Tom became the TV critic in 1980 and moved to the South Florida Sun Sentinel in 1988. All the while he has kept his hand in sports, including horse racing.
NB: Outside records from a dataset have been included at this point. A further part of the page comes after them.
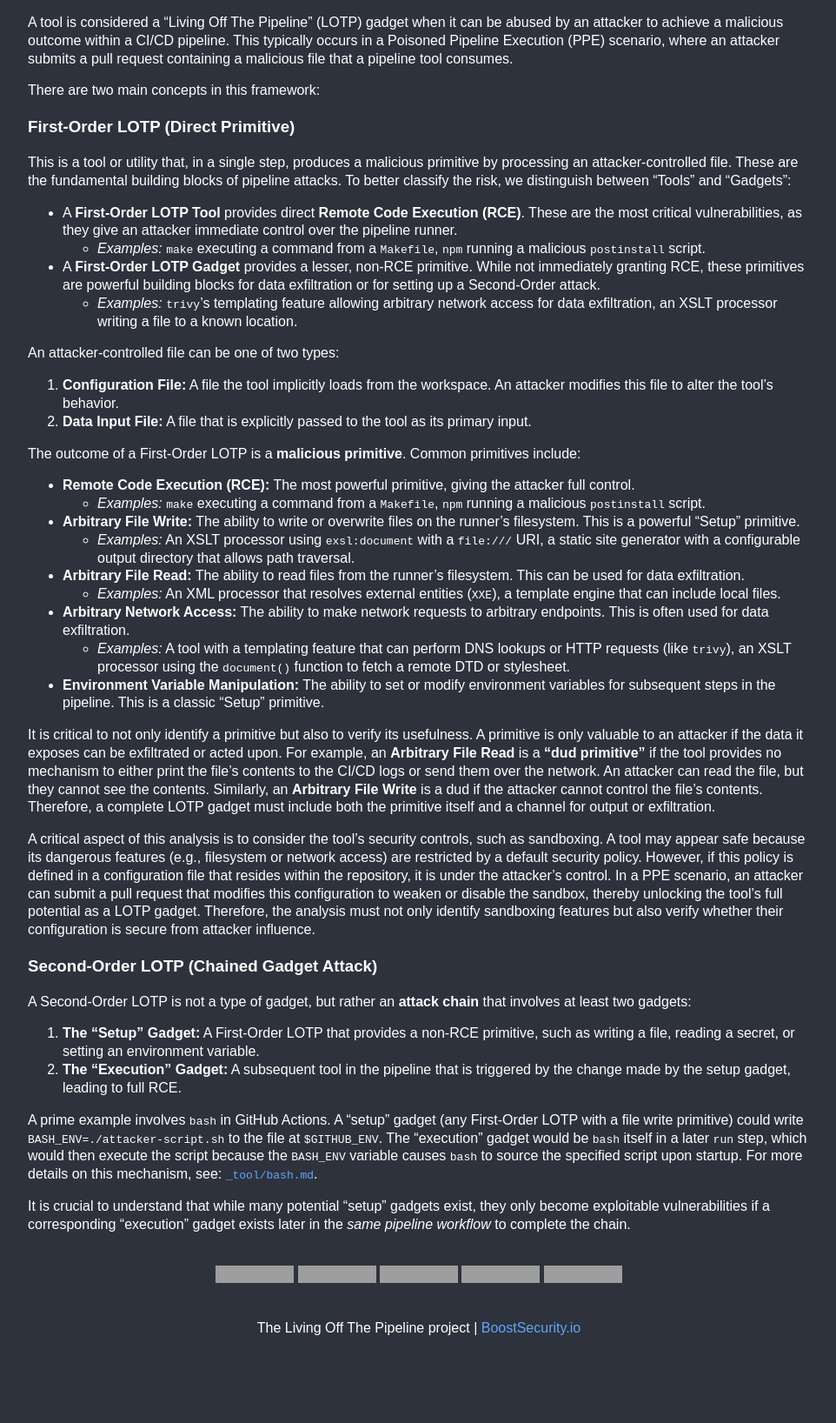
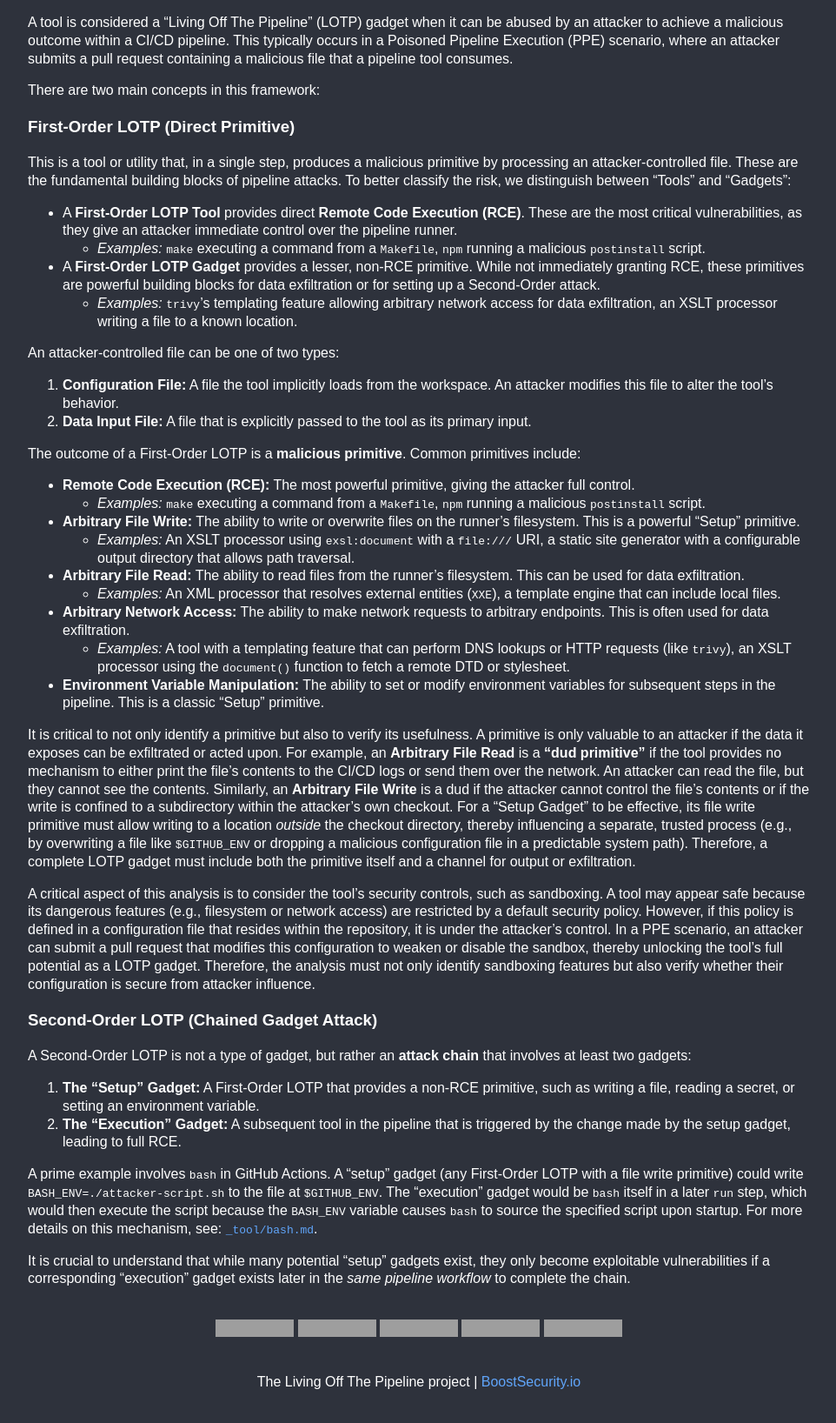
Before and after one commit to boostsecurityio/lotp, a Jekyll site: the page built from GEMINI.md, in a window 1280 px wide. Shown: the whole page at 87% size, without its empty margins (158-1120 px from the left). Built offline with Jekyll 4.4.1, drawn with Linux system fonts in a browser that asks for light colours; our own code applies the rules of GitHub Pages for plain Markdown files; before the commit the page ends 1573 px from its top, so only the background shows below that; grey boxes are pictures that could not be loaded.

Commit message:
Improved again

```diff
--- a/GEMINI.md
+++ b/GEMINI.md
@@ -27,7 +27,7 @@
     *   *Examples:* A tool with a templating feature that can perform DNS lookups or HTTP requests (like `trivy`), an XSLT processor using the `document()` function to fetch a remote DTD or stylesheet.
 *   **Environment Variable Manipulation:** The ability to set or modify environment variables for subsequent steps in the pipeline. This is a classic "Setup" primitive.
 
-It is critical to not only identify a primitive but also to verify its usefulness. A primitive is only valuable to an attacker if the data it exposes can be exfiltrated or acted upon. For example, an **Arbitrary File Read** is a **"dud primitive"** if the tool provides no mechanism to either print the file's contents to the CI/CD logs or send them over the network. An attacker can read the file, but they cannot see the contents. Similarly, an **Arbitrary File Write** is a dud if the attacker cannot control the file's contents. Therefore, a complete LOTP gadget must include both the primitive itself and a channel for output or exfiltration.
+It is critical to not only identify a primitive but also to verify its usefulness. A primitive is only valuable to an attacker if the data it exposes can be exfiltrated or acted upon. For example, an **Arbitrary File Read** is a **"dud primitive"** if the tool provides no mechanism to either print the file's contents to the CI/CD logs or send them over the network. An attacker can read the file, but they cannot see the contents. Similarly, an **Arbitrary File Write** is a dud if the attacker cannot control the file's contents or if the write is confined to a subdirectory within the attacker's own checkout. For a "Setup Gadget" to be effective, its file write primitive must allow writing to a location *outside* the checkout directory, thereby influencing a separate, trusted process (e.g., by overwriting a file like `$GITHUB_ENV` or dropping a malicious configuration file in a predictable system path). Therefore, a complete LOTP gadget must include both the primitive itself and a channel for output or exfiltration.
 
 A critical aspect of this analysis is to consider the tool's security controls, such as sandboxing. A tool may appear safe because its dangerous features (e.g., filesystem or network access) are restricted by a default security policy. However, if this policy is defined in a configuration file that resides within the repository, it is under the attacker's control. In a PPE scenario, an attacker can submit a pull request that modifies this configuration to weaken or disable the sandbox, thereby unlocking the tool's full potential as a LOTP gadget. Therefore, the analysis must not only identify sandboxing features but also verify whether their configuration is secure from attacker influence.
 
```
Also changed, not shown: .gemini/commands/qualify_lotp.toml.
He has covered two Super Bowls, a World Series and the Breeders’ Cup at Gulfstream Park.

He's been the Sun Sentinel’s horse racing writer since 2007 as a staff member, and continues to this day as a free-lancer.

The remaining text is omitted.